The Traditional Scavenger Hunt to the Rescue

  by Erik Wolgemuth

Snow? In May? Again?

This was about the extent of my profundity when I took in a recent 10-day forecast. In true Colorado fashion, shorts and t-shirts were quickly replaced with winter jackets and mittens and the indoors for a few days. Sure, it doesn’t last, but frozen precipitation at this time of year always stings. And so, sure enough, we were stuck inside and I was scrambling for something fun, easy, and no assembly required to do with the kids.

We’ve written previously about the simple joys of indoor scavenging treasure hunts, but—with a few hunts under the kids’ belts and the wet snow still falling—I needed something new. The combination of winter-fatigue, a long, demanding day of work, and just feeling a few decades older than my kids had my capacity to come up with new and novel treasure hunting clues depleted.
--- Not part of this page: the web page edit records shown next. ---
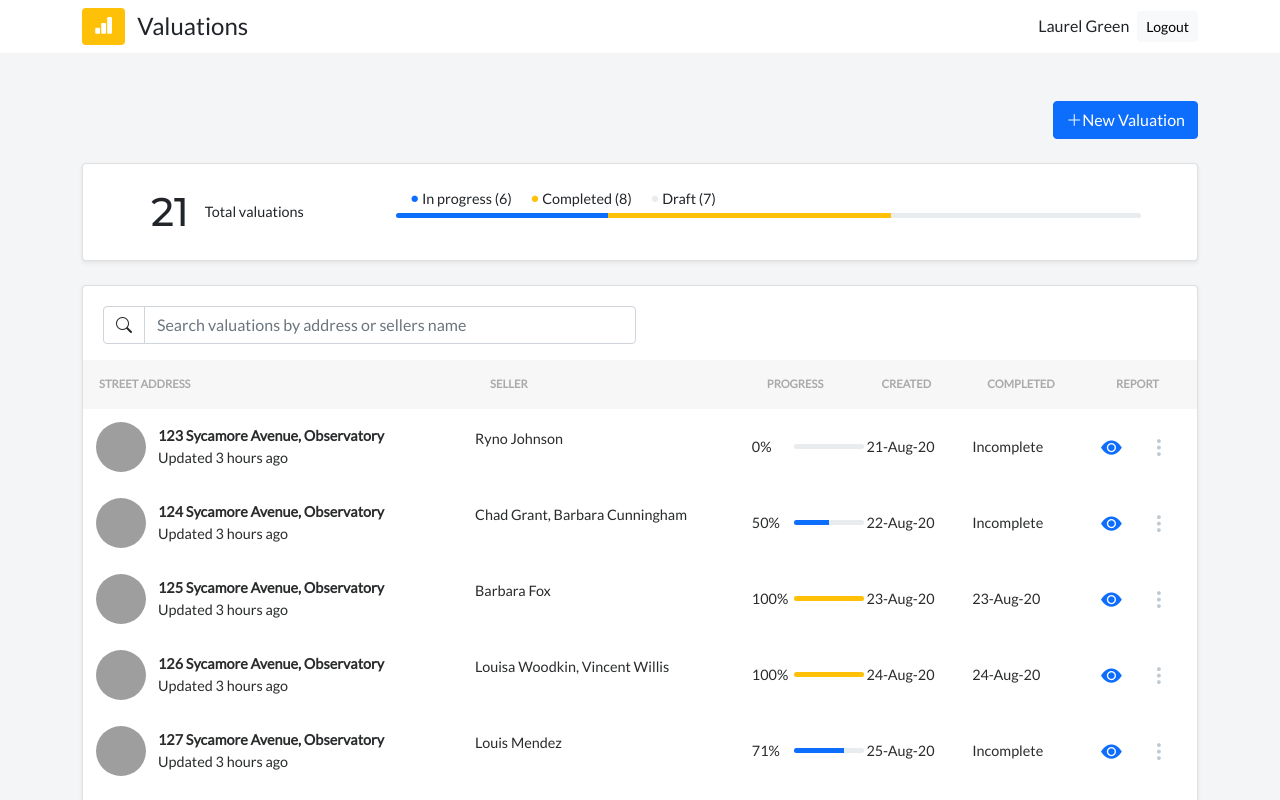
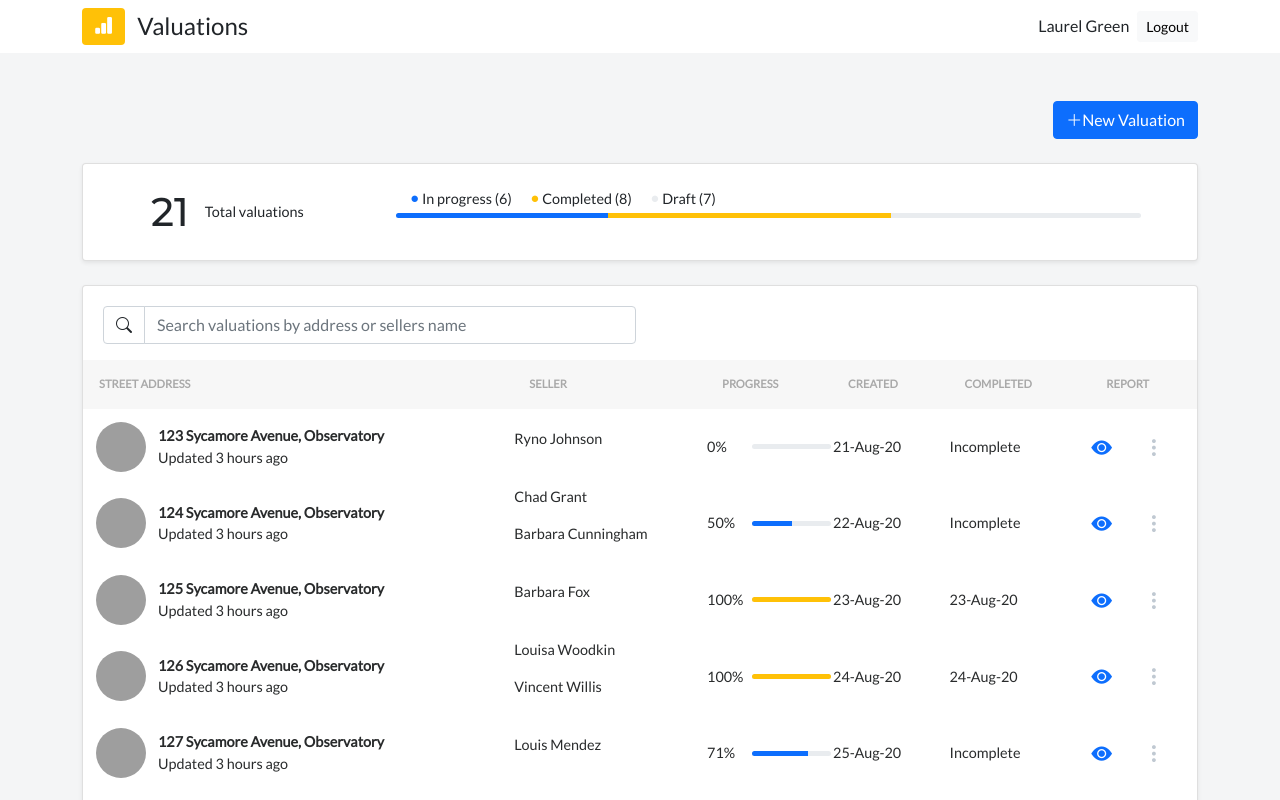
Before and after one commit to JasonJF/rawson-dev-test, a React (Vite) app in the folder rawson-valuation-screen/: page / in a window 1280 px wide. Shown: the top 800 px of the page. Built offline with nearby package versions, Linux system fonts and the light colour scheme; grey boxes are pictures that could not be loaded.

Commit message:
fix: Modified SellerItem component to accept an array of sellers

```diff
--- a/rawson-valuation-screen/src/components/SellerItem.jsx
+++ b/rawson-valuation-screen/src/components/SellerItem.jsx
@@ -3,9 +3,12 @@ import React from 'react'
 export default function SellerItem(props) {
 
     let sellers = props.value.cell.value;
+    // console.log(sellers);
     return (
-        <div className="sellerContainer d-flex">
-            <p className="text-wrap">{sellers}</p>
+        <div className="sellerContainer d-flex flex-column justify-content-center mx-auto">
+            {sellers && sellers.map((seller) => {
+               return <p className="text-wrap mx-0 px-0">{seller}</p>
+            })}
         </div>
     );
 }
--- a/rawson-valuation-screen/src/dummydata/testCollection.json
+++ b/rawson-valuation-screen/src/dummydata/testCollection.json
@@ -3,7 +3,7 @@
     "$oid": "61e6d643f74bde307e507b20"
   },
   "streetAddress": "123 Sycamore Avenue, Observatory",
-  "seller": "Ryno Johnson",
+  "seller": ["Ryno Johnson"],
   "progress": "0%",
   "created": "21-Aug-20",
   "completed": "Incomplete",
@@ -13,7 +13,7 @@
     "$oid": "61e6d643f74bde307e507b21"
   },
   "streetAddress": "124 Sycamore Avenue, Observatory",
-  "seller": "Chad Grant, Barbara Cunningham",
+  "seller": ["Chad Grant", "Barbara Cunningham"],
   "progress": "50%",
   "created": "22-Aug-20",
   "completed": "Incomplete",
@@ -23,7 +23,7 @@
     "$oid": "61e6d643f74bde307e507b22"
   },
   "streetAddress": "125 Sycamore Avenue, Observatory",
-  "seller": "Barbara Fox",
+  "seller": ["Barbara Fox"],
   "progress": "100%",
   "created": "23-Aug-20",
   "completed": "23-Aug-20",
@@ -33,7 +33,7 @@
     "$oid": "61e6d643f74bde307e507b23"
   },
   "streetAddress": "126 Sycamore Avenue, Observatory",
-  "seller": "Louisa Woodkin, Vincent Willis",
+  "seller": ["Louisa Woodkin", "Vincent Willis"],
   "progress": "100%",
   "created": "24-Aug-20",
   "completed": "24-Aug-20",
@@ -43,7 +43,7 @@
     "$oid": "61e6d643f74bde307e507b24"
   },
   "streetAddress": "127 Sycamore Avenue, Observatory",
-  "seller": "Louis Mendez",
+  "seller":[ "Louis Mendez"],
   "progress": "71%",
   "created": "25-Aug-20",
   "completed": "Incomplete",
@@ -53,7 +53,7 @@
     "$oid": "61e6d643f74bde307e507b25"
   },
   "streetAddress": "128 Sycamore Avenue, Observatory",
-  "seller": "Kelly Grand",
+  "seller": ["Kelly Grand"],
   "progress": "100%",
   "created": "26-Aug-20",
   "completed": "27-Aug-20",
@@ -63,7 +63,7 @@
     "$oid": "61e6d643f74bde307e507b26"
   },
   "streetAddress": "129 Sycamore Avenue, Observatory",
-  "seller": "Alex Henderson, George Ellis",
+  "seller": ["Alex Henderson", "George Ellis"],
   "progress": "0%",
   "created": "27-Aug-20",
   "completed": "Incomplete",
@@ -73,7 +73,7 @@
     "$oid": "61e6d643f74bde307e507b27"
   },
   "streetAddress": "130 Sycamore Avenue, Observatory",
-  "seller": "Beatrice Cooper",
+  "seller": ["Beatrice Cooper"],
   "progress": "71%",
   "created": "28-Aug-20",
   "completed": "28-Aug-20",
@@ -83,7 +83,7 @@
     "$oid": "61e6d643f74bde307e507b28"
   },
   "streetAddress": "131 Sycamore Avenue, Observatory",
-  "seller": "Dan Mendoza",
+  "seller": ["Dan Mendoza"],
   "progress": "100%",
   "created": "29-Aug-20",
   "completed": "29-Aug-20",
@@ -93,7 +93,7 @@
     "$oid": "61e6d643f74bde307e507b29"
   },
   "streetAddress": "132 Sycamore Avenue, Observatory",
-  "seller": "Jessica Bradley",
+  "seller": ["Jessica Bradley"],
   "progress": "100%",
   "created": "30-Aug-20",
   "completed": "30-Aug-20",
@@ -103,7 +103,7 @@
     "$oid": "61e6d643f74bde307e507b2a"
   },
   "streetAddress": "133 Sycamore Avenue, Observatory",
-  "seller": "Ryno Johnson",
+  "seller": ["Ryno Johnson"],
   "progress": "50%",
   "created": "31-Aug-20",
   "completed": "Incomplete",
@@ -113,7 +113,7 @@
     "$oid": "61e6d643f74bde307e507b2b"
   },
   "streetAddress": "134 Sycamore Avenue, Observatory",
-  "seller": "Chad Grant, Barbara Cunningham",
+  "seller": ["Chad Grant", "Barbara Cunningham"],
   "progress": "100%",
   "created": "01-Sep-20",
   "completed": "01-Sep-20",
@@ -123,7 +123,7 @@
     "$oid": "61e6d643f74bde307e507b2c"
   },
   "streetAddress": "135 Sycamore Avenue, Observatory",
-  "seller": "Barbara Fox",
+  "seller": ["Barbara Fox"],
   "progress": "100%",
   "created": "02-Sep-20",
   "completed": "02-Sep-20",
@@ -133,7 +133,7 @@
     "$oid": "61e6d643f74bde307e507b2d"
   },
   "streetAddress": "136 Sycamore Avenue, Observatory",
-  "seller": "Louisa Woodkin, Vincent Willis",
+  "seller": ["Louisa Woodkin", "Vincent Willis"],
   "progress": "71%",
   "created": "03-Sep-20",
   "completed": "Incomplete",
@@ -143,7 +143,7 @@
     "$oid": "61e6d643f74bde307e507b2e"
   },
   "streetAddress": "137 Sycamore Avenue, Observatory",
-  "seller": "Louis Mendez",
+  "seller":[ "Louis Mendez"],
   "progress": "100%",
   "created": "04-Sep-20",
   "completed": "05-Sep-20",
@@ -153,7 +153,7 @@
     "$oid": "61e6d643f74bde307e507b2f"
   },
   "streetAddress": "138 Sycamore Avenue, Observatory",
-  "seller": "Kelly Grand",
+  "seller": ["Kelly Grand"],
   "progress": "0%",
   "created": "05-Sep-20",
   "completed": "Incomplete",
@@ -163,7 +163,7 @@
     "$oid": "61e6d643f74bde307e507b30"
   },
   "streetAddress": "139 Sycamore Avenue, Observatory",
-  "seller": "Alex Henderson, George Ellis",
+  "seller":[ "Alex Henderson", "George Ellis"],
   "progress": "71%",
   "created": "06-Sep-20",
   "completed": "Incomplete",
@@ -173,7 +173,7 @@
     "$oid": "61e6d643f74bde307e507b31"
   },
   "streetAddress": "140 Sycamore Avenue, Observatory",
-  "seller": "Beatrice Cooper",
+  "seller": ["Beatrice Cooper"],
   "progress": "100%",
   "created": "07-Sep-20",
   "completed": "07-Sep-20",
@@ -183,7 +183,7 @@
     "$oid": "61e6d643f74bde307e507b32"
   },
   "streetAddress": "141 Sycamore Avenue, Observatory",
-  "seller": "Dan Mendoza",
+  "seller": ["Dan Mendoza"],
   "progress": "100%",
   "created": "08-Sep-20",
   "completed": "08-Sep-20",
@@ -193,7 +193,7 @@
     "$oid": "61e6d643f74bde307e507b33"
   },
   "streetAddress": "142 Sycamore Avenue, Observatory",
-  "seller": "Jessica Bradley",
+  "seller": ["Jessica Bradley"],
   "progress": "50%",
   "created": "09-Sep-20",
   "completed": "Incomplete",
@@ -203,7 +203,7 @@
     "$oid": "61e6d643f74bde307e507b34"
   },
   "streetAddress": "143 Sycamore Avenue, Observatory",
-  "seller": "Chad Grant, Barbara Cunningham",
+  "seller": ["Chad Grant", "Barbara Cunningham"],
   "progress": "0%",
   "created": "10-Sep-20",
   "completed": "Incomplete",
```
And so, in that desperate state, we landed upon the more traditional scavenger hunt. That is, a hunt in which I provided a list of random types of things found around the house and chose a number of items to find that seemed to have the right feel (one thing that’s heavy, four things that have a triangle shape, three different things that are green, etc). Ten or so different items listed and waiting for check marks, I handed the sheet of paper to the kids and they were off. A countdown timer added to the fun and a mountain of random household objects quickly grew at my feet.

From a simple set-up perspective, it’s tough to get much easier or faster to pull off a fun activity than the simple scavenger hunt, which I’ll certainly admit was my main snow-in-May goal. But I ended up loving the creativity of my kids as they ran through the house scavenging. Sure, a tough judge might have disqualified some of the scavenges (does my stubbly face really qualify as bumpy?), but originality scores high in my book.
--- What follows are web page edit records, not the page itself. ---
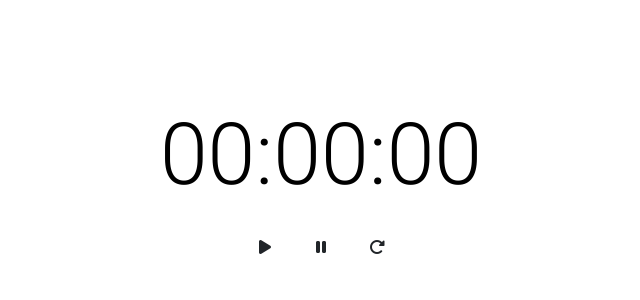
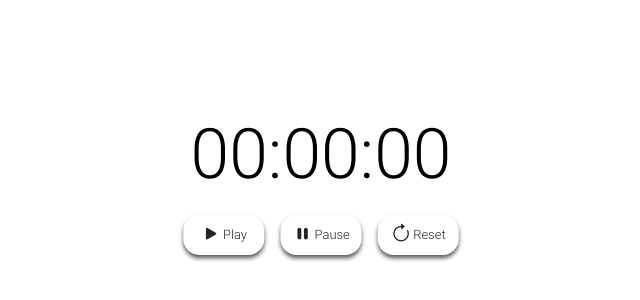
Before and after one commit to me33awy/stop-watch-extension, a website built with Vite: page index.html in a window 1280 px wide. Shown: the part 218-518 px from the top of the page, without its empty margins (319-959 px from the left). Built offline with nearby package versions, Linux system fonts and the light colour scheme.

Commit message:
final version

```diff
--- a/index.html
+++ b/index.html
@@ -9,6 +9,10 @@
       rel="stylesheet"
       href="node_modules/bootstrap/dist/css/bootstrap.min.css"
     />
+    <link
+      rel="stylesheet"
+      href="node_modules/bootstrap-icons/font/bootstrap-icons.css"
+    />
     <link rel="stylesheet" href="style.css" />
   </head>
   <body>
@@ -17,23 +21,19 @@
     >
       <div class="content">
         <div class="timer">00:00:00</div>
-        <div class="controls d-flex justify-content-center">
+        <div class="controls">
           <section class="control play">
-            <i class="fa-solid fa-play"></i>
+            <i class="bi bi-play-fill"></i><span>Play</span>
           </section>
           <section class="control pause">
-            <i class="fa-solid fa-pause"></i>
+            <i class="bi bi-pause-fill"></i><span>Pause</span>
           </section>
           <section class="control refresh">
-            <i class="fa-sharp fa-solid fa-rotate-right"></i>
+            <i class="bi bi-arrow-clockwise"></i><span>Reset</span>
           </section>
         </div>
       </div>
     </div>
-    <script
-      src="https://kit.fontawesome.com/979430a1a2.js"
-      crossorigin="anonymous"
-    ></script>
     <script src="./main.js"></script>
   </body>
 </html>
--- a/package.json
+++ b/package.json
@@ -13,6 +13,7 @@
   },
   "dependencies": {
     "bootstrap": "^5.2.3",
+    "bootstrap-icons": "^1.10.3",
     "sass": "^1.57.1"
   }
 }
--- a/src/sass/_reset.scss
+++ b/src/sass/_reset.scss
@@ -4,10 +4,11 @@
   box-sizing: border-box;
   margin: 0;
   padding: 0;
-  transition: all 0.3s;
+  // transition: all 0.3s;
 }
 
 body,
 html {
   font-size: 100%;
+  scale: 0.9;
 }
--- a/src/sass/_variables.scss
+++ b/src/sass/_variables.scss
@@ -2,5 +2,4 @@
   --body: #e15241;
   --black: #000000;
   --white: #ffffff;
-  --ff-body: rebota
 }
--- a/src/sass/style.scss
+++ b/src/sass/style.scss
@@ -16,18 +16,35 @@ body {
   font-size: 86px;
   font-family: light;
   color: var(--black);
+  display: flex;
+  justify-content: center;
 }
 
 .controls {
+  display: grid;
+  grid-template-columns: repeat(3, 1fr);
+  place-items: center;
   .control {
-    width: 36px;
-    height: 36px;
+    width: 100px;
+    height: 50px;
     background-color: var(--white);
-    border-radius: 50%;
+    border-radius: 20px;
     display: flex;
     justify-content: center;
     align-items: center;
     margin: 10px;
     cursor: pointer;
+    box-shadow: 0px 4px 5px 0px rgb(90, 90, 90);
+    i {
+      display: flex;
+      align-items: center;
+      justify-content: center;
+      font-size: 1.6em;
+      font-weight: 800;
+      margin-right: 2px;
+    }
+    span {
+      font-family: light;
+    }
   }
 }
```
Also changed, not shown: manifest.json (added), style.css, 2 other files.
To get you started on your own hunts, here’s a list of some potential clues:

  • Two things that are fuzzy;
  • Five crunchy foods;
  • One thing that starts with the letter “M”;
  • Three pairs of shoes;
  • Six action figures/dolls;
  • Something with a star on it;
  • Your favorite t-shirt;
  • A dog, bear, and unicorn


Whatever the weather, we’ve got an activity you and your kids will enjoy. If the weather has you stuck inside, another idea is indoor bowling.

Picture by Natalie Fox; Used via Unsplash license.